6. Sep 24, 2011

### bryansteele

It comes out to ((z+1)(z2-z+1))/(z(z-1)2)

7. Sep 24, 2011

### Dickfore

no, this is not long division.

8. Sep 24, 2011

### bryansteele

Right. It is 1 + (2z2-z+1)/(z3-2z2+z)

Last edited: Sep 24, 2011
9. Sep 24, 2011

### Dickfore

How?

$$1 \cdot (z^{3} - 2 z^{2} + z) + (2 z^{2} - z) = z^{3} - 2 z^{2} + z + 2 z^{2} - z = z^{3} \neq z^{3} + 1$$

10. Sep 24, 2011

### bryansteele

right again. I've edited my last reply. I forgot the +1 in the numerator.

11. Sep 24, 2011

### Dickfore

Ok, now look at the normal fraction (power of numerator is lower than power of denominator). The partional fraction decomposition is:

$$\frac{2 z^{2} - z + 1}{z ( z - 1)^{2}} = \frac{A}{z} + \frac{B}{z - 1} + \frac{C}{(z - 1)^{2}}$$

If you multiply by $z (z - 1)^{2}$, and compare coefficients in front of like powers of z, you will get 3 equations for A, B and C. Solve them and you are done.

12. Sep 24, 2011

### bryansteele

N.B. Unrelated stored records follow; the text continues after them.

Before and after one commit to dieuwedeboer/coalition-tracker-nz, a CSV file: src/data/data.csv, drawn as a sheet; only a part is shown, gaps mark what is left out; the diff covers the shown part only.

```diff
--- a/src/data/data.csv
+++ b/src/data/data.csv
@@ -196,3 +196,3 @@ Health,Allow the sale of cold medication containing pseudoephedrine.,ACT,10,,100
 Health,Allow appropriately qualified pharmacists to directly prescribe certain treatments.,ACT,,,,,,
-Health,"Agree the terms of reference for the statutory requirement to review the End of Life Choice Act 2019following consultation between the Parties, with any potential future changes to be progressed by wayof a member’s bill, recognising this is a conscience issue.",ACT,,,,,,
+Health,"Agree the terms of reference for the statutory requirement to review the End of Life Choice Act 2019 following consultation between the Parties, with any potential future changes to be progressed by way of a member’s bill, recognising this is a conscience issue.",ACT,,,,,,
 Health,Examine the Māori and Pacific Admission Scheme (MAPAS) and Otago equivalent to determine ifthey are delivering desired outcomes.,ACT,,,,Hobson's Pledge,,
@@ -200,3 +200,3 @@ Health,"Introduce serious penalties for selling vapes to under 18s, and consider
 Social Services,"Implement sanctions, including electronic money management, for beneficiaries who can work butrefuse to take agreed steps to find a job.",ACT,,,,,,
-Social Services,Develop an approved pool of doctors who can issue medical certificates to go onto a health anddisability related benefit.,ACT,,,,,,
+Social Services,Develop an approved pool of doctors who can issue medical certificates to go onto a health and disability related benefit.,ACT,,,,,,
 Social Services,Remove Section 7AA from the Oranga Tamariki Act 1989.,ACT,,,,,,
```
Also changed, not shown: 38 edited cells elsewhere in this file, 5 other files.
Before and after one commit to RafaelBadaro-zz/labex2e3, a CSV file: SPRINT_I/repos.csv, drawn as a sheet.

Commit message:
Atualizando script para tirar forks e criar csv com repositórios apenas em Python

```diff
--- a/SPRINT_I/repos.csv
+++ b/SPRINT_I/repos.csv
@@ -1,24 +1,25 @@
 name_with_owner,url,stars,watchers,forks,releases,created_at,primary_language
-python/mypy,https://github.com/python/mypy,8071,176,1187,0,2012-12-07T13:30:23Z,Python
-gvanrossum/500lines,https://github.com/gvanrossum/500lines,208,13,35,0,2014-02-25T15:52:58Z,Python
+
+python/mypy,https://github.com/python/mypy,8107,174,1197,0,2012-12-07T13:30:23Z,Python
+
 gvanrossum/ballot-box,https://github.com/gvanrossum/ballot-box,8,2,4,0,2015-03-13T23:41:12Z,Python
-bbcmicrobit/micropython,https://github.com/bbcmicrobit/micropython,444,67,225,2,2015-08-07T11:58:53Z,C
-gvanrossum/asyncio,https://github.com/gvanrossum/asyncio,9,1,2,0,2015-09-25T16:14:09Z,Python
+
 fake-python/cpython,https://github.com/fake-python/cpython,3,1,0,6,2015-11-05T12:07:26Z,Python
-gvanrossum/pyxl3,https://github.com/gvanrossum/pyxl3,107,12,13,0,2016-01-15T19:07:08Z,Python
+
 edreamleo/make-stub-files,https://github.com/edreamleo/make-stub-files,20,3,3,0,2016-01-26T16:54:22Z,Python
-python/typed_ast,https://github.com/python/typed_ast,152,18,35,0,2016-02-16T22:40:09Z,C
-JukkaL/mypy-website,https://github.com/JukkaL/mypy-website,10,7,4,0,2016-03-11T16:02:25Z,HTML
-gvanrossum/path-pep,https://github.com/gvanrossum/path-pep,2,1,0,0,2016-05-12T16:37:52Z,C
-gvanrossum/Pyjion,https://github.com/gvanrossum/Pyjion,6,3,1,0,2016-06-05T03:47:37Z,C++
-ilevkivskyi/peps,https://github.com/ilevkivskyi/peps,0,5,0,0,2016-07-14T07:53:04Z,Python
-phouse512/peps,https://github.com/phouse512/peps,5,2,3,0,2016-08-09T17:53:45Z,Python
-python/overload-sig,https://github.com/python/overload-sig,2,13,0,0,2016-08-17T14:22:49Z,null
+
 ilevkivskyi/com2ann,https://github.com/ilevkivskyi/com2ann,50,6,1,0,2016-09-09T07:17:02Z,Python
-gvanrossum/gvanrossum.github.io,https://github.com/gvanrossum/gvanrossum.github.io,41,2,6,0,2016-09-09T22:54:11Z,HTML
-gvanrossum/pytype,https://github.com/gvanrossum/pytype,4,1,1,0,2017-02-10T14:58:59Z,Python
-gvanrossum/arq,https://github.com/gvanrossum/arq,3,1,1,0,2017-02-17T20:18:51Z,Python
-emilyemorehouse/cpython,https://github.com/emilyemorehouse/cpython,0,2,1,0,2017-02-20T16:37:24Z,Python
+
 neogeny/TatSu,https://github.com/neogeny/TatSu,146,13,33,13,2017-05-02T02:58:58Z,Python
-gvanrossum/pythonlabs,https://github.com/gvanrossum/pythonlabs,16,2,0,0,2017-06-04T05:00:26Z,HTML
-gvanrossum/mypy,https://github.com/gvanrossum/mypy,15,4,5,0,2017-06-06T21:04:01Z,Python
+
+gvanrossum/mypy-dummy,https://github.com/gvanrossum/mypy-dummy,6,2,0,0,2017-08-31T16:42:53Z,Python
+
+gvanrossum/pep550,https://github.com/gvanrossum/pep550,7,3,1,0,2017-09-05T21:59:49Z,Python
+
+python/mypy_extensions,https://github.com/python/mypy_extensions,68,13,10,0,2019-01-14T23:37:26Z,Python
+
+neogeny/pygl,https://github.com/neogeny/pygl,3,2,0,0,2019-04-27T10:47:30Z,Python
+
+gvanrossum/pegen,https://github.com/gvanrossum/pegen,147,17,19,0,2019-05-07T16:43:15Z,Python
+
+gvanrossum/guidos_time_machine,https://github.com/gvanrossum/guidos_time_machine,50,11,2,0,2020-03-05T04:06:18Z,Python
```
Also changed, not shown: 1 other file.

Great, appreciate the patience. Imagine, I've made it to a graduate-level complex analysis class without ever doing partial fractions...